“A table for four?” the hostess asks me.
More than a decade in the restaurant business and I can not resist the urge to smile and say “Three and a half!” while gesturing to the baby. It’s not particularly funny. It wasn’t the first time I said it and it won’t be the next hundred times. We get a high chair and we head to our table. A table for four.
There are four stockings hanging.
When I fold laundry I make a square in my mind, sorting things in to the invisible quadrants: Mom, Dad, Emily & Lucy.
I set the table and in the past few weeks I have begun to pull out four plates (even if the fourth remains far away from the smallest dining companion in an effort to keep her from pitching it to the floor.)
There are four spots in a booth. Four spaces in an average vehicle. Three spots on the couch plus the chair in the living room make four spots to sit.
Four means a family to me. I was raised in a family of four. Four means parenting is never zone defense by design. Man-to-man is my preferred style and two adults and two kids lends itself nicely to this.
Friday afternoon Lucy fell asleep in the car. I pulled in the driveway with forty minutes or so to spare before Emily was to get off of the bus. I thought I would read, goof off on my phone and let her sleep. I rolled the windows down in my car and grabbed a blanket and my laptop from inside. With Lucy tucked in to the backseat and a cool breeze on my face I started to write about how we have four people in our family and that fact brings me a great sense of calm, a feeling of being complete.
Lucy started to wake and I quickly turned my car on, hoping the vibration of the engine would put her back to sleep. In twenty minutes Emily would be getting off of the bus. The radio was on and the news of the tragedy at Sandy Hook Elementary filled my car.
I was waiting for my child to get off the bus. There were twenty families whose children would not come home from school. I had twenty minutes to wait until I could hold my oldest in my arms. School had let out already, I couldn’t go pick her up. So, I waited. With fat tears rolling down my face I waited.
My heart skips a beat when I see her face every day after school. There is nothing so care-free as a child as they toss their backpack to the ground and run up the driveway. I dropped to my knees and buried my face in her neck, breathing in her scent of sweaty kid and cold winter day and cherry chapstick. “Mom, are you ok?”
“Yep. I am. I am ok.”
“You can keep hugging me, but can I just grab a snack?”
We are four. Four is our little family. To the families that woke up a four on Friday and became three, woke up three and became two, whatever your number is now know that Americans will keep setting a place at their table for your children. We will hang a stocking or make a space on our couch. Your children will not be forgotten.
Really beautiful and thoughtful –
Dammit Kelly, you just made me cry.
I have a problem with that. I tend to do it from time to time.
Lovely post. And you are right about the man-to-man thing. Zone coverage can be tricky.

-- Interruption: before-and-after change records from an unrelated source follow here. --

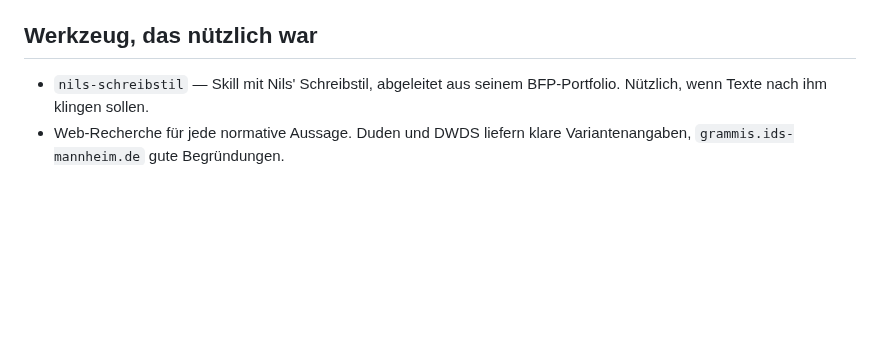
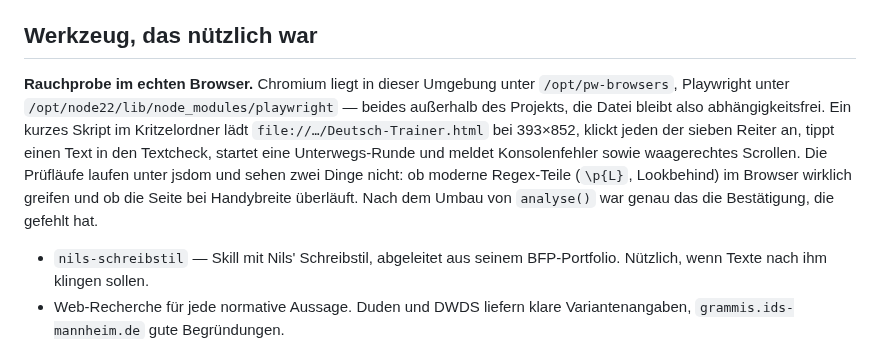
Before and after one commit to nilsotA/Deutsch-Trainer, a Markdown page: HANDOVER.md, the part around the change. GitHub-like rendering; blank space fills up the shorter version.

Commit message:
Rauchprobe im echten Browser als Werkzeug notiert
Die Prüfläufe laufen unter jsdom und sehen zwei Dinge nicht: ob \p{L} und die
Lookbehinds im Browser wirklich greifen und ob die Seite bei Handybreite
überläuft. Nach dem Umbau von analyse() war genau das die fehlende Bestätigung.

Gemessen an 393x852: alle sieben Reiter rendern, der Textcheck markiert
„Beim nächsten mal“ und „Im großen und ganzen“ auf ganzen Wörtern, eine
Unterwegs-Runde startet, kein waagerechtes Scrollen, keine Konsolenfehler.

Das Skript bleibt im Kritzelordner — Chromium und Playwright liegen außerhalb
des Projekts, die Datei bleibt abhängigkeitsfrei.

Co-Authored-By: Claude Opus 5 <noreply@anthropic.com>
Claude-Session: https://claude.ai/code/session_01K5UwMA2xQQDtCyBJLrFYRK

```diff
--- a/HANDOVER.md
+++ b/HANDOVER.md
@@ -1406,6 +1406,17 @@ Nach Nutzen sortiert, nichts davon ist angefangen:
 
 ## Werkzeug, das nützlich war
 
+**Rauchprobe im echten Browser.** Chromium liegt in dieser Umgebung unter
+`/opt/pw-browsers`, Playwright unter `/opt/node22/lib/node_modules/playwright` — beides
+außerhalb des Projekts, die Datei bleibt also abhängigkeitsfrei. Ein kurzes Skript im
+Kritzelordner lädt `file://…/Deutsch-Trainer.html` bei 393×852, klickt jeden der sieben
+Reiter an, tippt einen Text in den Textcheck, startet eine Unterwegs-Runde und meldet
+Konsolenfehler sowie waagerechtes Scrollen. Die Prüfläufe laufen unter jsdom und sehen
+zwei Dinge nicht: ob moderne Regex-Teile (`\p{L}`, Lookbehind) im Browser wirklich
+greifen und ob die Seite bei Handybreite überläuft. Nach dem Umbau von `analyse()` war
+genau das die Bestätigung, die gefehlt hat.
+
+
 - `nils-schreibstil` — Skill mit Nils' Schreibstil, abgeleitet aus seinem
   BFP-Portfolio. Nützlich, wenn Texte nach ihm klingen sollen.
 - Web-Recherche für jede normative Aussage. Duden und DWDS liefern klare
```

This is a different perspective from any other post I’ve read on the topic. Will admit, the last paragraph choked me up.
Well-written. But you don’t get my Four Is A Family domain name!! :)
Ha! You’ve been on my mind for days now. :)
Grrr. The battle is joined.. :)
That was nice work. Thank you.
Thank you for reading. Hello and happy holidays to you and yours.
What has always made you so special, both to your four and to the populaton in general, Kelly, is your ability to feel what you feel not only for yourself but for the world at large. Many, dare I say most of us shy away from tragedy because it puts a damper on our own little universe. You pull the rest of the world into yours, share yourself in a way that is exceptional in this intimately disconnected world. I loved the piece today, love you for writing it, hope that one day we’ll live in a world where you won’t have to, know that won’t ever happen. Don’t ever stop writing, Kelly, not just for your fours (both of them) but for the extended family that is part of your world.
Cherry chapstick. Sometimes the littlest things are what we crave, hold on to, and are reminded to love just a little bit more.
Read your post on my phone as I was standing there watching Little Man climb onto the school bus and drive away….this is going to be an excruciating day. How we ever it get back to normal, I just don’t know…
I know. Em had a cough this morning so I said “do you think you need to stay home?” By 8 am I realized I can’t keep her home forever… she’s at school. I am counting minutes.
Love you, Kelly. Beautiful post.
I’ve been so weepy since Friday, incapable of really speaking about what happened in CT and incapable of finishing what I had already started to say… when I realized they were part of the same thought.
For many who grieve
in isolated silence.
For many who share
For many who carry
For all of us,
each, and every one.
Thank you, truly.
So beautiful! And let me just say—zone defense….yeah not so fun sometimes!! :)
I can only imagine!
Beautifully stated – love, caring, thoughtful. Thank you